Records from a data collection:

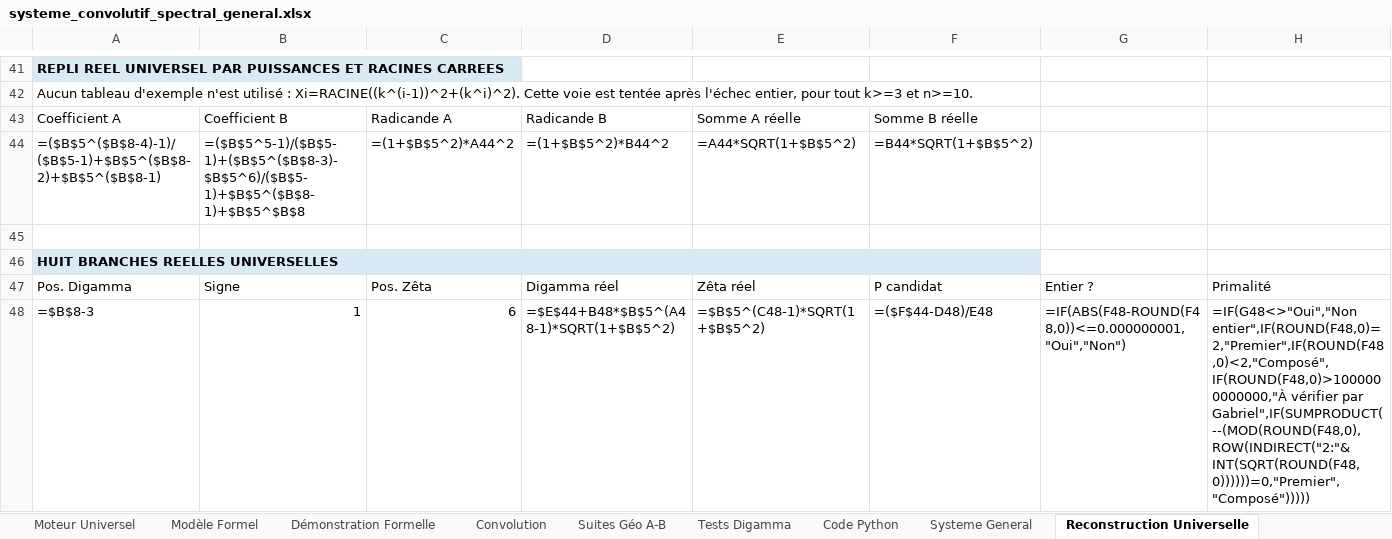
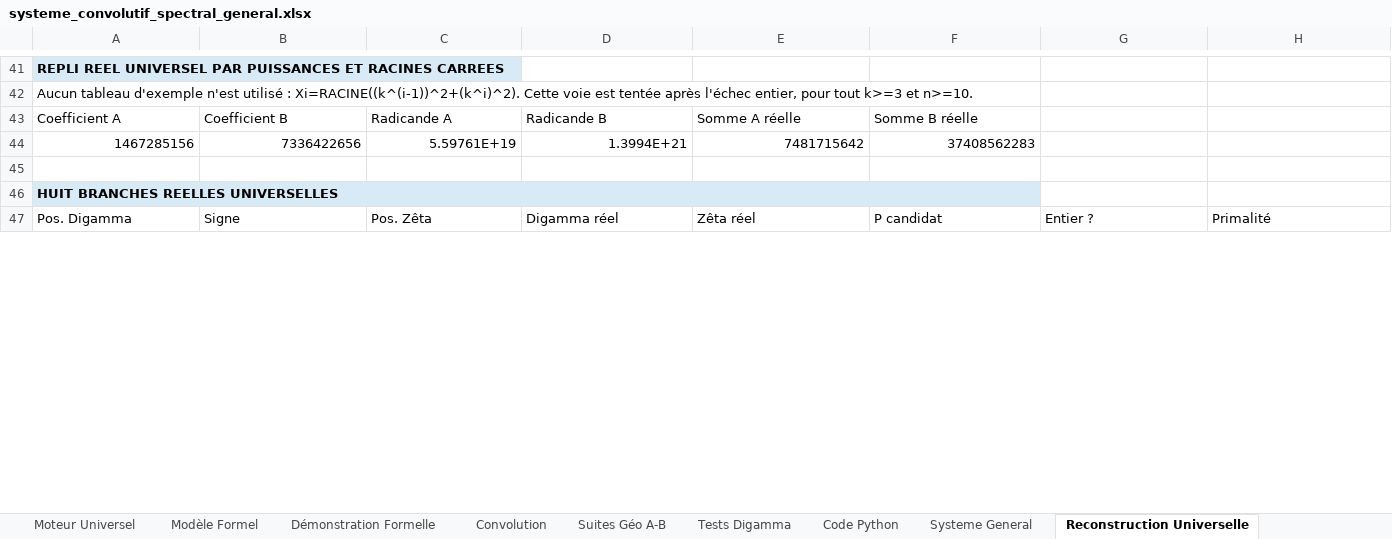
Before and after one commit to 2racinede4carreunivers-dev/agent-multiloop-Gabriel-local, an Excel workbook: systeme_convolutif_spectral_general.xlsx, sheet Reconstruction Universelle, drawn as a sheet; only a part is shown, gaps mark what is left out; values as stored, in another font and other column widths than the file's, no borders; formulas without a stored value are shown as written; removed rows and columns are numbered as before the commit, all else as after; the diff covers the shown part only; the diff names each change by its address in the sheet, - before the commit and + after, or states it on an @@ line.

```diff
--- a/systeme_convolutif_spectral_general.xlsx (sheet Reconstruction Universelle)
+++ b/systeme_convolutif_spectral_general.xlsx (sheet Reconstruction Universelle)
-row 44: =($B$5^($B$8-4)-1)/($B$5-1)+$B$5^($B$8-2)+$B$5^($B$8-1) | =($B$5^5-1)/($B$5-1)+($B$5^($B$8-3)-$B$5^6)/($B$5-1)+$B$5^($B$8-1)+$B$5^$B$8 | =(1+$B$5^2)*A44^2 | =(1+$B$5^2)*B44^2 | =A44*SQRT(1+$B$5^2) | =B44*SQRT(1+$B$5^2)
+row 44: 1467285156 | 7336422656 | 5.59761E+19 | 1.3994E+21 | 7481715642 | 37408562283
-row 48: =$B$8-3 | 1 | 6 | =$E$44+B48*$B$5^(A48-1)*SQRT(1+$B$5^2) | =$B$5^(C48-1)*SQRT(1+$B$5^2) | =($F$44-D48)/E48 | =IF(ABS(F48-ROUND(F48,0))<=0.000000001,"Oui","Non") | =IF(G48<>"Oui","Non entier",IF(ROUND(F48,0)=2,"Premier",IF(ROUND(F48,0)<2,"Composé",IF(ROUND(F48,0)>1000000000000,"À vérifier par Gabriel",IF(SUMPRODUCT(--(MOD(ROUND(F48,0),ROW(INDIRECT("2:"&INT(SQRT(ROUND(F48,0))))))=0,"Premier","Composé")))))
```
Also changed, not shown: 15 added rows, 14 removed rows and 7 edited cells elsewhere in this sheet, sheet Tests Digamma, sheet Moteur Universel, sheet Modèle Formel, sheet Démonstration Formelle, sheet Suites Géo A-B, sheet Accueil, 2 more sheets, other sheet tabs, 2 other files.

Your instructions
Copy out every line of the entries where the string "rows" shows up.

Your solution
Before and after one commit to 2racinede4carreunivers-dev/agent-multiloop-Gabriel-local, an Excel workbook: systeme_convolutif_spectral_general.xlsx, sheet Reconstruction Universelle, drawn as a sheet; only a part is shown, gaps mark what is left out; values as stored, in another font and other column widths than the file's, no borders; formulas without a stored value are shown as written; removed rows and columns are numbered as before the commit, all else as after; the diff covers the shown part only; the diff names each change by its address in the sheet, - before the commit and + after, or states it on an @@ line.
Also changed, not shown: 15 added rows, 14 removed rows and 7 edited cells elsewhere in this sheet, sheet Tests Digamma, sheet Moteur Universel, sheet Modèle Formel, sheet Démonstration Formelle, sheet Suites Géo A-B, sheet Accueil, 2 more sheets, other sheet tabs, 2 other files.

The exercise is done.